In 2012, Albert Lee’s lab at Janelia published a paper describing a remarkable finding. During whole-cell recordings from CA1 pyramidal neurons in freely moving rats, silent cells (i.e., those not firing in the environment) could be induced to fire in a location-specific manner if the neuron was continuously depolarized (Lee et al., 2012). On the surface, this may seem unremarkable, if all that were happening is that spatially modulated, but subthreshold synaptic input was brought above threshold by the continuous depolarization. However, what actually happened is that the depolarization revealed previously occult, spatially modulated synaptic input. In other words, prior to depolarization, there was no evidence of spatially modulated synaptic input, but after depolarization there was.

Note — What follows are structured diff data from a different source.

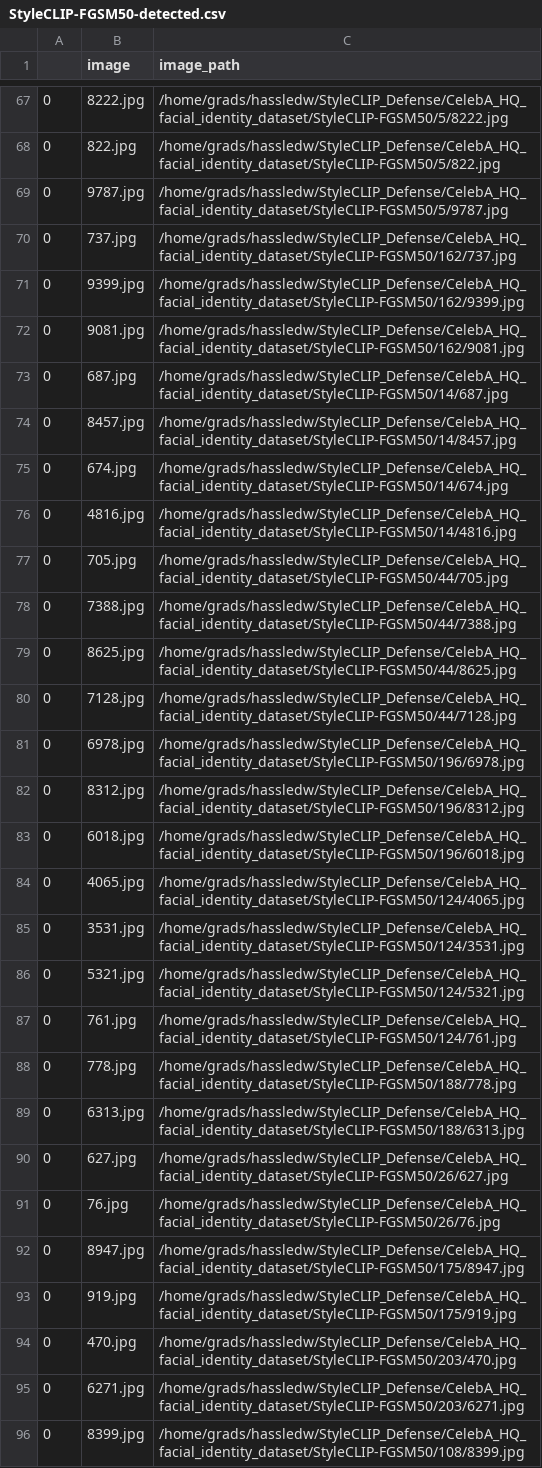
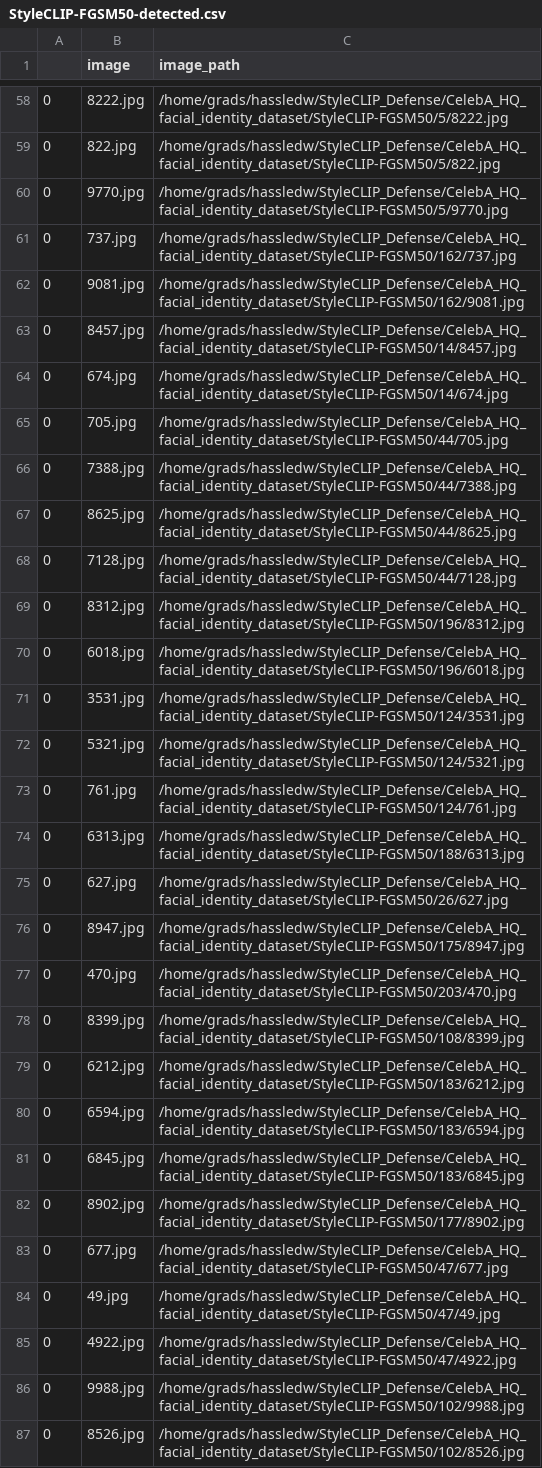
Before and after one commit to hassledw/StyleCLIP_Defense, a CSV file: CelebA_HQ-Labeled/StyleCLIP-FGSM50-detected.csv, drawn as a sheet; only a part is shown, gaps mark what is left out; the shorter side is filled out with more unchanged rows; the diff covers the shown part only.

```diff
--- a/CelebA_HQ-Labeled/StyleCLIP-FGSM50-detected.csv
+++ b/CelebA_HQ-Labeled/StyleCLIP-FGSM50-detected.csv
@@ -68,10 +59,7 @@
 0,822.jpg,/home/grads/hassledw/StyleCLIP_Defense/CelebA_HQ_facial_identity_dataset/StyleCLIP-FGSM50/5/822.jpg
-0,9787.jpg,/home/grads/hassledw/StyleCLIP_Defense/CelebA_HQ_facial_identity_dataset/StyleCLIP-FGSM50/5/9787.jpg
+0,9770.jpg,/home/grads/hassledw/StyleCLIP_Defense/CelebA_HQ_facial_identity_dataset/StyleCLIP-FGSM50/5/9770.jpg
 0,737.jpg,/home/grads/hassledw/StyleCLIP_Defense/CelebA_HQ_facial_identity_dataset/StyleCLIP-FGSM50/162/737.jpg
-0,9399.jpg,/home/grads/hassledw/StyleCLIP_Defense/CelebA_HQ_facial_identity_dataset/StyleCLIP-FGSM50/162/9399.jpg
 0,9081.jpg,/home/grads/hassledw/StyleCLIP_Defense/CelebA_HQ_facial_identity_dataset/StyleCLIP-FGSM50/162/9081.jpg
-0,687.jpg,/home/grads/hassledw/StyleCLIP_Defense/CelebA_HQ_facial_identity_dataset/StyleCLIP-FGSM50/14/687.jpg
 0,8457.jpg,/home/grads/hassledw/StyleCLIP_Defense/CelebA_HQ_facial_identity_dataset/StyleCLIP-FGSM50/14/8457.jpg
 0,674.jpg,/home/grads/hassledw/StyleCLIP_Defense/CelebA_HQ_facial_identity_dataset/StyleCLIP-FGSM50/14/674.jpg
-0,4816.jpg,/home/grads/hassledw/StyleCLIP_Defense/CelebA_HQ_facial_identity_dataset/StyleCLIP-FGSM50/14/4816.jpg
 0,705.jpg,/home/grads/hassledw/StyleCLIP_Defense/CelebA_HQ_facial_identity_dataset/StyleCLIP-FGSM50/44/705.jpg
@@ -80,6 +68,4 @@
 0,7128.jpg,/home/grads/hassledw/StyleCLIP_Defense/CelebA_HQ_facial_identity_dataset/StyleCLIP-FGSM50/44/7128.jpg
-0,6978.jpg,/home/grads/hassledw/StyleCLIP_Defense/CelebA_HQ_facial_identity_dataset/StyleCLIP-FGSM50/196/6978.jpg
 0,8312.jpg,/home/grads/hassledw/StyleCLIP_Defense/CelebA_HQ_facial_identity_dataset/StyleCLIP-FGSM50/196/8312.jpg
 0,6018.jpg,/home/grads/hassledw/StyleCLIP_Defense/CelebA_HQ_facial_identity_dataset/StyleCLIP-FGSM50/196/6018.jpg
-0,4065.jpg,/home/grads/hassledw/StyleCLIP_Defense/CelebA_HQ_facial_identity_dataset/StyleCLIP-FGSM50/124/4065.jpg
 0,3531.jpg,/home/grads/hassledw/StyleCLIP_Defense/CelebA_HQ_facial_identity_dataset/StyleCLIP-FGSM50/124/3531.jpg
@@ -87,10 +73,6 @@
 0,761.jpg,/home/grads/hassledw/StyleCLIP_Defense/CelebA_HQ_facial_identity_dataset/StyleCLIP-FGSM50/124/761.jpg
-0,778.jpg,/home/grads/hassledw/StyleCLIP_Defense/CelebA_HQ_facial_identity_dataset/StyleCLIP-FGSM50/188/778.jpg
 0,6313.jpg,/home/grads/hassledw/StyleCLIP_Defense/CelebA_HQ_facial_identity_dataset/StyleCLIP-FGSM50/188/6313.jpg
 0,627.jpg,/home/grads/hassledw/StyleCLIP_Defense/CelebA_HQ_facial_identity_dataset/StyleCLIP-FGSM50/26/627.jpg
-0,76.jpg,/home/grads/hassledw/StyleCLIP_Defense/CelebA_HQ_facial_identity_dataset/StyleCLIP-FGSM50/26/76.jpg
 0,8947.jpg,/home/grads/hassledw/StyleCLIP_Defense/CelebA_HQ_facial_identity_dataset/StyleCLIP-FGSM50/175/8947.jpg
-0,919.jpg,/home/grads/hassledw/StyleCLIP_Defense/CelebA_HQ_facial_identity_dataset/StyleCLIP-FGSM50/175/919.jpg
 0,470.jpg,/home/grads/hassledw/StyleCLIP_Defense/CelebA_HQ_facial_identity_dataset/StyleCLIP-FGSM50/203/470.jpg
-0,6271.jpg,/home/grads/hassledw/StyleCLIP_Defense/CelebA_HQ_facial_identity_dataset/StyleCLIP-FGSM50/203/6271.jpg
 0,8399.jpg,/home/grads/hassledw/StyleCLIP_Defense/CelebA_HQ_facial_identity_dataset/StyleCLIP-FGSM50/108/8399.jpg
```
Also changed, not shown: 2 added rows, 12 removed rows and 12 edited cells elsewhere in this file, CelebA_HQ-Labeled/StyleCLIP-FGSM05.csv, CelebA_HQ-Labeled/StyleCLIP-FGSM10.csv, 5 other files.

Using somatic and dendritic recordings from CA1 pyramidal neurons in slices, Ching-Lung Hsu has begun to explore the cellular mechanisms that could be responsible for this effect. We have successfully reproduced the steep voltage dependence of synaptic responses in slices and are now investigating the types of ion channels responsible.